“It’s everything artful and engaging and getting kids to think outside of the box,” Flanders said. “Each area has something new and interesting for children to do.” 

The Food 

Come for the art, and then let your taste buds take over during a culinary timeout from your shopping adventures. The streets are lined with vendors who offer everything from classic fair foods to tasty sandwiches, BBQ, sirloin beef tips, desserts and much more 

“There’s African-style food,  Mediterranean cuisine, and of course festival food favorites like soft pretzels, elephant ears and fresh squeezed lemonade. Really, there is something for every foodie to enjoy,” Flanders said. 

Flanders doesn’t like to play favorites – and suggests that visitors follow their own cravings – but at least once every year she’ll make her way to the Ice Box Brand Ice Cream Bars truck for a locally-made treat from the Whitehall-based business. 

“They’re heavenly,” she said. 

Authors’ Tent and Interactive Art 

Find Michigan’s next great writer among 20 Mitten-centric authors who will be at the show in the Emerging Author’s tent. The authors are available for one-on-one discussions and to provide signed copies of their books that will likely be next on your summer reading list. 

“This is a great chance for some exposure and to get the word out about their writings,” Flanders said. “We want to support creative expression of all kinds at our show.” 

The festival even gives visitors the chance to participate in creating their own art with Chalk The Walk and the Community Interactive Art ProjectOn July 5 from 4-6pm chalk will be set out for guests to take sidewalk art to the streets of Western Avenue. If chalk isn’t your style, then the Community Interactive Art Project will allow you to create a masterpiece of art with paint on canvas! Each year thousands of people bring new excitement and their own touch of creativity to the event. 

“It’s always really cool to see what people come up with,” Flanders said. “Everyone from kids and their parents, to art students and grandparents, get out there and get creative.” 

Visit the Lakeshore Art Festival’s website to discover more about the exciting weekend in Muskegon. 

 

 

Bringing art to the community: The Lansing River Trail becomes a cultural attraction

ARTpath 2019 is here!

Dark highway underpasses have been transformed with bright murals.

An outdoor basketball court that became an asphalt canvas.

Sculptures placed intermittently along the Lansing River Trail boardwalk.

Those are just three examples of how Lansing Art Gallery & Education Center is bringing the 2019 Art Path to the community for the second consecutive year, doubling the size and interactivity of the inaugural event last summer.

Katrina Daniels, the gallery’s exhibitions and sales director, said the 20 pieces will dot a 3.5-mile stretch of the Lansing River Trail, from Old Town to REO Town. Each of the public pieces of art comes from a Michigan resident. The installments started being placed early in June and a formal kickoff was held at the Turner Dodge House on June 7.

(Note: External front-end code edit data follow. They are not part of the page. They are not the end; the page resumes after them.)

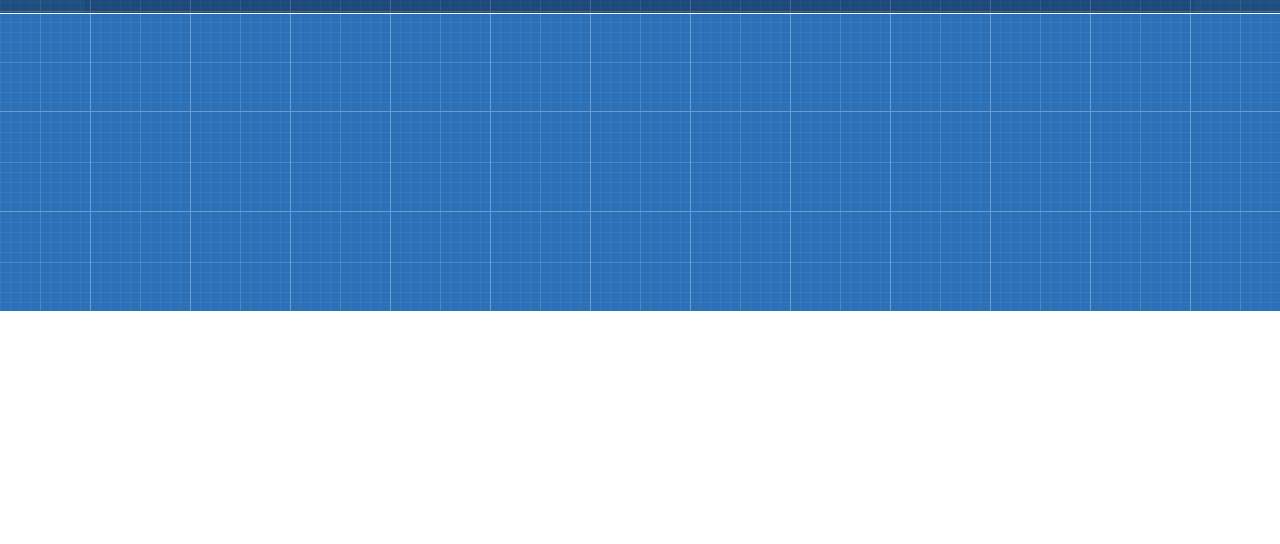
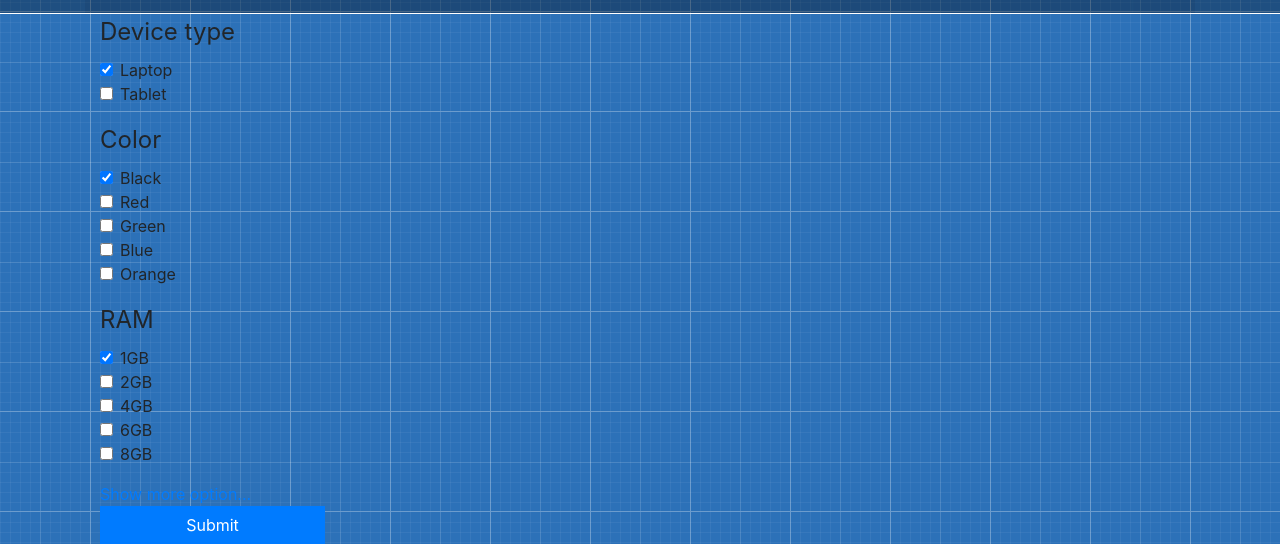
Before and after one commit to artemdolbiev/shop-template-init-project, a website: page index.html in a window 1280 px wide. Shown: the part 489-1033 px from the top of the page. Before the commit the page ends 800 px from the top, so only its background shows below. Drawn offline with Linux system fonts and the light colour scheme.

Commit message:
Создание sidebar

```diff
--- a/index.html
+++ b/index.html
@@ -116,6 +116,88 @@
     </div>
   </header>
 
+  <div class="container wrapper">
+    <div class="row">
+      <main></main>
+      <aside class="col-lg-3 order-lg-1 sidebar">
+        <div class="container-fluid sidebar-filter">
+          <form>
+            <fieldset class="form-group">
+              <legend>Device type</legend>
+              <div class="form-check">
+                <input class="form-check-input" type="checkbox" name="opt1" id="opt1" value="opt1" checked>
+                <label class="form-check-label" for="opt1">Laptop</label>
+              </div>
+
+              <div class="form-check">
+                <input class="form-check-input" type="checkbox" name="opt2" id="opt2" value="opt2">
+                <label class="form-check-label" for="opt2">Tablet</label>
+              </div>
+            </fieldset>
+
+            <fieldset class="form-group">
+              <legend>Color</legend>
+              <div class="form-check">
+                <input class="form-check-input" type="checkbox" name="opt3" id="opt3" value="opt3" checked>
+                <label class="form-check-label" for="opt3">Black</label>
+              </div>
+
+              <div class="form-check">
+                <input class="form-check-input" type="checkbox" name="opt4" id="opt4" value="opt4">
+                <label class="form-check-label" for="opt4">Red</label>
+              </div>
+
+              <div class="form-check">
+                <input class="form-check-input" type="checkbox" name="opt5" id="opt5" value="opt5">
+                <label class="form-check-label" for="opt5">Green</label>
+              </div>
+
+              <div class="form-check">
+                <input class="form-check-input" type="checkbox" name="opt6" id="opt6" value="opt6">
+                <label class="form-check-label" for="opt6">Blue</label>
+              </div>
+
+              <div class="form-check">
+                <input class="form-check-input" type="checkbox" name="opt7" id="opt7" value="opt7">
+                <label class="form-check-label" for="opt7">Orange</label>
+              </div>
+            </fieldset>
+
+            <fieldset class="form-group">
+              <legend>RAM</legend>
+              <div class="form-check">
+                <input class="form-check-input" type="checkbox" name="opt8" id="opt8" value="opt8" checked>
+                <label class="form-check-label" for="opt8">1GB</label>
+              </div>
+
+              <div class="form-check">
+                <input class="form-check-input" type="checkbox" name="opt9" id="opt9" value="opt9">
+                <label class="form-check-label" for="opt9">2GB</label>
+              </div>
+
+              <div class="form-check">
+                <input class="form-check-input" type="checkbox" name="opt10" id="opt10" value="opt10">
+                <label class="form-check-label" for="opt10">4GB</label>
+              </div>
+
+              <div class="form-check">
+                <input class="form-check-input" type="checkbox" name="opt11" id="opt11" value="opt11">
+                <label class="form-check-label" for="opt11">6GB</label>
+              </div>
+
+              <div class="form-check">
+                <input class="form-check-input" type="checkbox" name="opt12" id="opt12" value="opt12">
+                <label class="form-check-label" for="opt12">8GB</label>
+              </div>
+            </fieldset>
+            <a href="#" class="sidebar-filter__more">Show more option...</a>
+            <button type="submit" class="btn btn-primary btn-block sidebar-filter__submit">Submit</button>
+          </form>
+        </div>
+      </aside>
+    </div>
+  </div>
+
 
   <script src="libs/jquery/dist/jquery.min.js"></script>
   <script src="libs/popper.js/dist/umd/popper.min.js"></script>
```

“We know that cultural institutions can be intimidating, so we are bringing the art to the people where they are in the community,” Daniels said. “They’ll have an opportunity to interact with the pieces on their terms and at a time of their choosing.

“By using the Lansing River Trail, the Art Path creates awareness, and people have the ability to engage during a walk, a bike ride or kayaking between locations. The trail is one of Lansing’s outstanding recreational opportunities, and now it’s being used as a cultural attraction as well.”

Organizers expect 50,000 visitors will enjoy the public art exhibition this year. Daniels said excitement built during the 2018 phase and drew people from around the state to the trail. She anticipates people will return as word of mouth about the exhibition spreads.

“We’ve been strategic in every setting, making sure to pair the right piece of art in the right place.”

The gallery partnered with the City of Lansing’s Parks and Recreation Department and donors to create Art Path.

“The community and our supporters have really shown love in being a part of this, and we could not be any more appreciative of how everyone has come together for a great event,” Daniels said. “It’s going to be an incredible summer in Lansing.”

Visit Lansing Art Gallery & Education Center’s website to discover more about Art Path.